------ Dataset extract ------

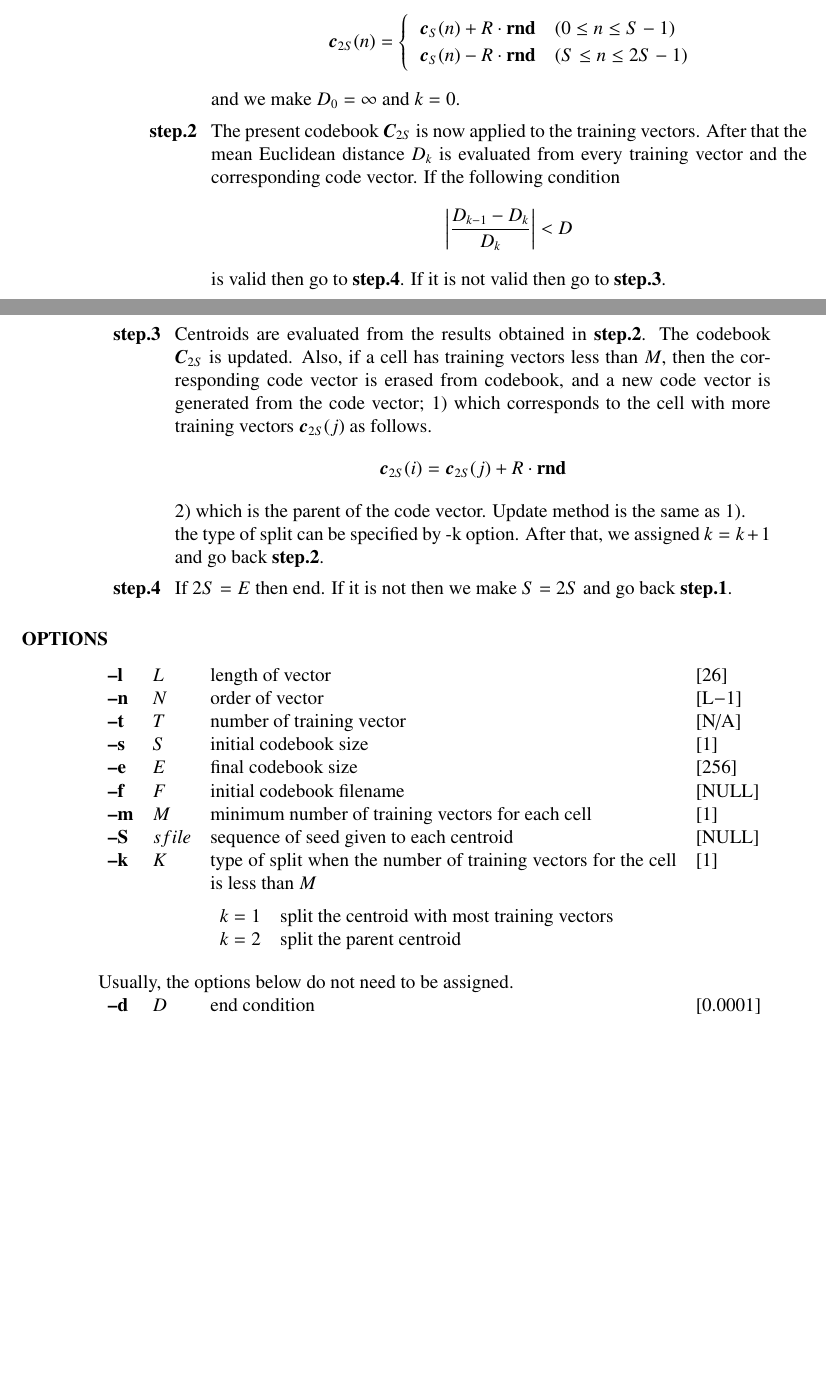
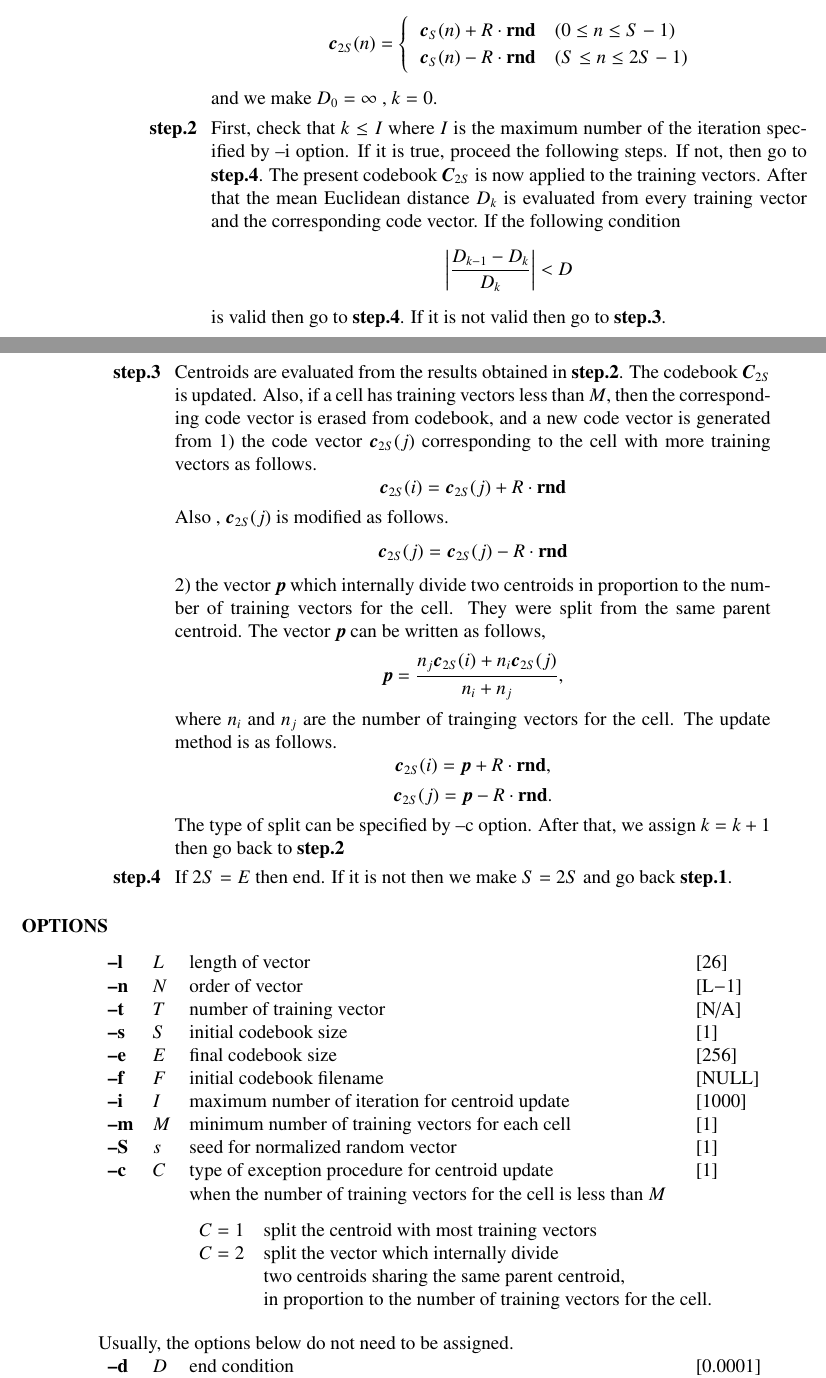
Before and after one commit to celsius/sptk, a LaTeX thesis (doc/ref_e/main.tex, which reads doc/ref_e/lbg.tex): two parts of pages 93 and 94 of 198, joined at a grey line, cut so that both start at the same text, the shorter picture padded with empty space. Compiled offline with LaTeX, dvips and Ghostscript.

Commit message:
Modified the document for -c and -S option and training steps.

```diff
--- a/doc/ref_e/lbg.tex
+++ b/doc/ref_e/lbg.tex
@@ -87,9 +87,13 @@ $R$ are used as follows,
 \;\;\bc_S(n) - R \cdot \bm{\mathrm{rnd}} & ( S \le n \le 2S-1 )
 \end{cases}
 \end{displaymath}
-and we make $D_0 = \infty$ and $k = 0$.
+and we make $D_0 = \infty$ , $k = 0$.
 
 \item[\bf step.2~~~]
+First, check that $k \le I$ where $I$ is the maximum number of the
+iteration specified by --i option.
+If it is true, proceed the following steps.
+If not, then go to {\bf step.4}.
 The present codebook $\bC_{2S}$ is now applied
 to the training vectors.
 After that the mean Euclidean distance $D_k$ is evaluated
@@ -106,15 +110,33 @@ Centroids are evaluated from the results obtained in {\bf step.2}.
 The codebook $\bC_{2S}$ is updated.
 Also, if a cell has training vectors less than $M$, then the corresponding
 code vector is erased from codebook,
-and a new code vector is generated from the code vector;
-1) which corresponds to the cell with more training vectors
-$\bc_{2S}(j)$ as follows.
+and a new code vector is generated from
+ 1) the code vector $\bc_{2S}(j)$  corresponding to the cell with more training vectors
+as follows.
 \begin{displaymath}
-\bc_{2S}(i)=\bc_{2S}(j) + R \cdot \bm{\mathrm{rnd}}
+\bc_{2S}(i) = \bc_{2S}(j) + R \cdot \bm{\mathrm{rnd}}
 \end{displaymath}
-2) which is the parent of the code vector. Update method is the same as 1).
-\\the type of split can be specified by -k option.
-After that, we assigned $k=k+1$ and go back {\bf step.2}.
+Also , $\bc_{2S}(j)$ is modified as follows.
+\begin{displaymath}
+\bc_{2S}(j) = \bc_{2S}(j) - R \cdot \bm{\mathrm{rnd}}
+\end{displaymath}
+ 2) the vector $\bp$ which internally divide
+two centroids in proportion to the number of training vectors for the cell.
+They were split from the same parent centroid.
+The vector $\bp$ can be written as follows,
+\begin{displaymath}
+\bp= \frac{n_{j}\bc_{2S}(i) + n_{i}\bc_{2S}(j)}{n_{i}+n_{j}},
+\end{displaymath}
+where $n_{i}$ and $n_{j}$ are the number of trainging vectors for the cell.
+The update method is as follows.
+\begin{displaymath}
+\bc_{2S}(i) = \bp + R \cdot \bm{\mathrm{rnd}},
+\end{displaymath}
+\begin{displaymath}
+\bc_{2S}(j) = \bp- R \cdot \bm{\mathrm{rnd}}.
+\end{displaymath}
+The type of split can be specified by --c option.
+After that, we assign $k=k+1$ then go back to {\bf step.2}
 
 \item[\bf step.4~~~]
 If $2S = E$ then end.
@@ -130,13 +152,16 @@ If it is not then we make $S$ = $2S$ and go back {\bf step.1}.
         \argm{s}{S}{initial codebook size}{1}
         \argm{e}{E}{final codebook size}{256}
         \argm{f}{F}{initial codebook filename}{NULL}
+        \argm{i}{I}{maximum number of iteration for centroid update}{1000}
         \argm{m}{M}{minimum number of training vectors for each cell}{1}
-        \argm{S}{sfile}{sequence of seed given to each centroid}{NULL}
-        \argm{k}{K}{type of split when the number of training
-                    vectors for the cell is less than $M$ \\
+        \argm{S}{s}{seed for normalized random vector}{1}
+        \argm{c}{C}{type of exception procedure for centroid update \\
+                    when the number of training vectors for the cell is less than $M$ \\
                     \begin{tabular}{ll} \\[-1ex]
-                      $k=1$ & split the centroid with most training vectors\\
-                      $k=2$ & split the parent centroid\\
+                      $C=1$ & split the centroid with most training vectors\\
+                      $C=2$ & split the vector which internally divide\\
+                            & two centroids sharing the same parent centroid,\\
+                            & in proportion to the number of training vectors for the cell.
                     \end{tabular}\\\hspace*{\fill}
                    }{1}
         \desc[1ex]{Usually, the options below do not need to be assigned.}
```
Also changed, not shown: doc/ref_e/lbg.tex (4 more changed lines).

------

▶ **Task to complete**
Locate the word "same" in the data above. Copy every line carrying it.

▶ **Written answer**
Before and after one commit to celsius/sptk, a LaTeX thesis (doc/ref_e/main.tex, which reads doc/ref_e/lbg.tex): two parts of pages 93 and 94 of 198, joined at a grey line, cut so that both start at the same text, the shorter picture padded with empty space. Compiled offline with LaTeX, dvips and Ghostscript.
-2) which is the parent of the code vector. Update method is the same as 1).
+They were split from the same parent centroid.
+                            & two centroids sharing the same parent centroid,\\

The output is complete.